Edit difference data
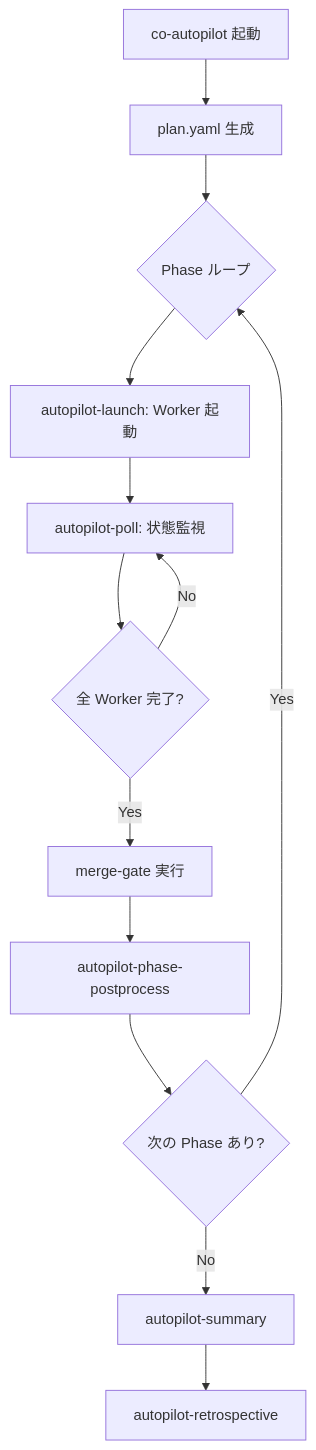
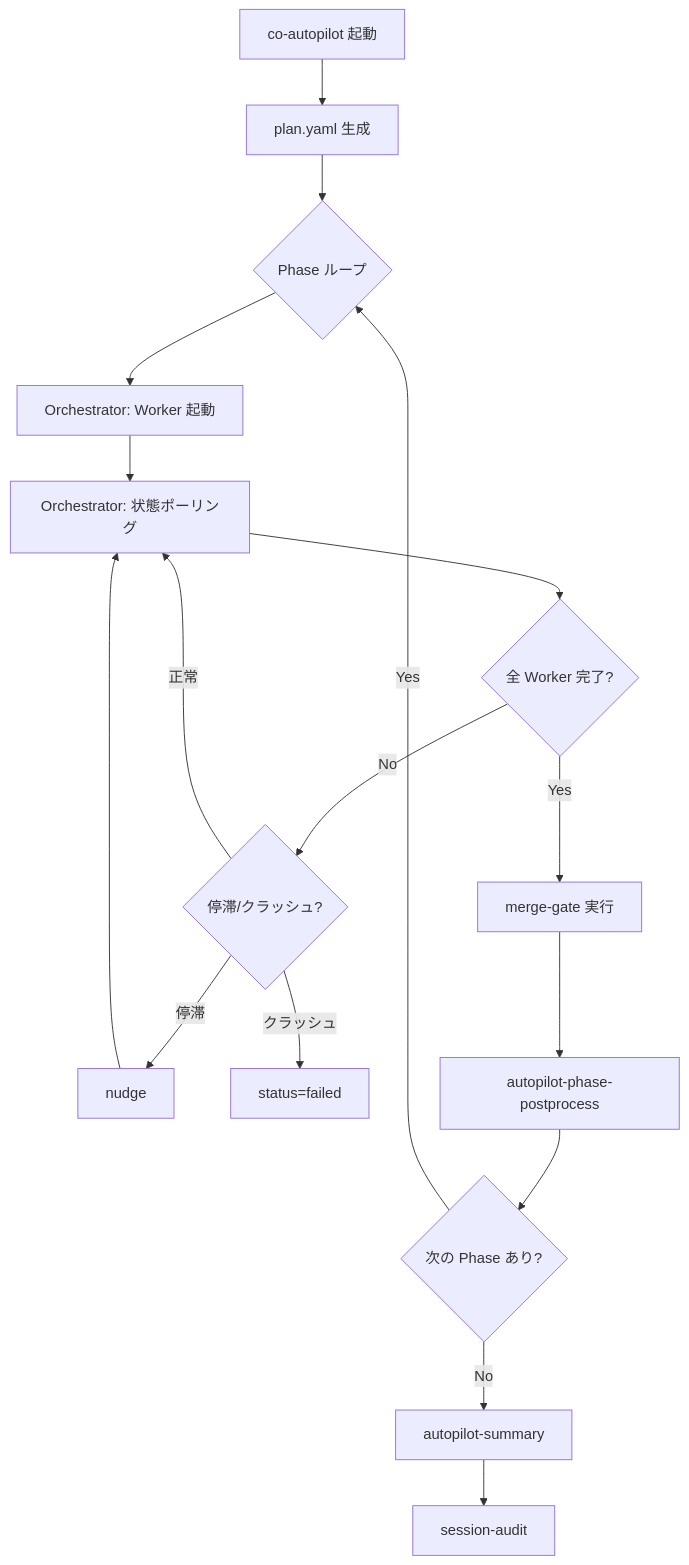
Before and after one commit to shuu5/twill: the first of 3 diagrams in plugins/dev/architecture/domain/contexts/autopilot.md, drawn with Mermaid. The commit also changed other lines of this file and 109 other files, not shown here.

First line of the commit message:
refactor(architecture): 全面リフレッシュ - living document化

````diff
--- a/plugins/dev/architecture/domain/contexts/autopilot.md
+++ b/plugins/dev/architecture/domain/contexts/autopilot.md
@@ -65,15 +69,19 @@
 ```mermaid
 flowchart TD
     A[co-autopilot 起動] --> B[plan.yaml 生成]
     B --> C{Phase ループ}
-    C --> D[autopilot-launch: Worker 起動]
-    D --> E[autopilot-poll: 状態監視]
+    C --> D["Orchestrator: Worker 起動"]
+    D --> E["Orchestrator: 状態ポーリング"]
     E --> F{全 Worker 完了?}
-    F -- No --> E
-    F -- Yes --> G[merge-gate 実行]
-    G --> H[autopilot-phase-postprocess]
-    H --> I{次の Phase あり?}
-    I -- Yes --> C
-    I -- No --> J[autopilot-summary]
-    J --> K[autopilot-retrospective]
+    F -- No --> G{停滞/クラッシュ?}
+    G -- 停滞 --> H[nudge]
+    G -- クラッシュ --> I[status=failed]
+    G -- 正常 --> E
+    H --> E
+    F -- Yes --> J[merge-gate 実行]
+    J --> K[autopilot-phase-postprocess]
+    K --> L{次の Phase あり?}
+    L -- Yes --> C
+    L -- No --> M[autopilot-summary]
+    M --> N[session-audit]
 ```
````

▶ [Exercise objective]:
Reproduce the records verbatim, omitting all images they contain.

▶ [Reply to the task]:
Before and after one commit to shuu5/twill: the first of 3 diagrams in plugins/dev/architecture/domain/contexts/autopilot.md, drawn with Mermaid. The commit also changed other lines of this file and 109 other files, not shown here.

First line of the commit message:
refactor(architecture): 全面リフレッシュ - living document化

````diff
--- a/plugins/dev/architecture/domain/contexts/autopilot.md
+++ b/plugins/dev/architecture/domain/contexts/autopilot.md
@@ -65,15 +69,19 @@
 ```mermaid
 flowchart TD
     A[co-autopilot 起動] --> B[plan.yaml 生成]
     B --> C{Phase ループ}
-    C --> D[autopilot-launch: Worker 起動]
-    D --> E[autopilot-poll: 状態監視]
+    C --> D["Orchestrator: Worker 起動"]
+    D --> E["Orchestrator: 状態ポーリング"]
     E --> F{全 Worker 完了?}
-    F -- No --> E
-    F -- Yes --> G[merge-gate 実行]
-    G --> H[autopilot-phase-postprocess]
-    H --> I{次の Phase あり?}
-    I -- Yes --> C
-    I -- No --> J[autopilot-summary]
-    J --> K[autopilot-retrospective]
+    F -- No --> G{停滞/クラッシュ?}
+    G -- 停滞 --> H[nudge]
+    G -- クラッシュ --> I[status=failed]
+    G -- 正常 --> E
+    H --> E
+    F -- Yes --> J[merge-gate 実行]
+    J --> K[autopilot-phase-postprocess]
+    K --> L{次の Phase あり?}
+    L -- Yes --> C
+    L -- No --> M[autopilot-summary]
+    M --> N[session-audit]
 ```
````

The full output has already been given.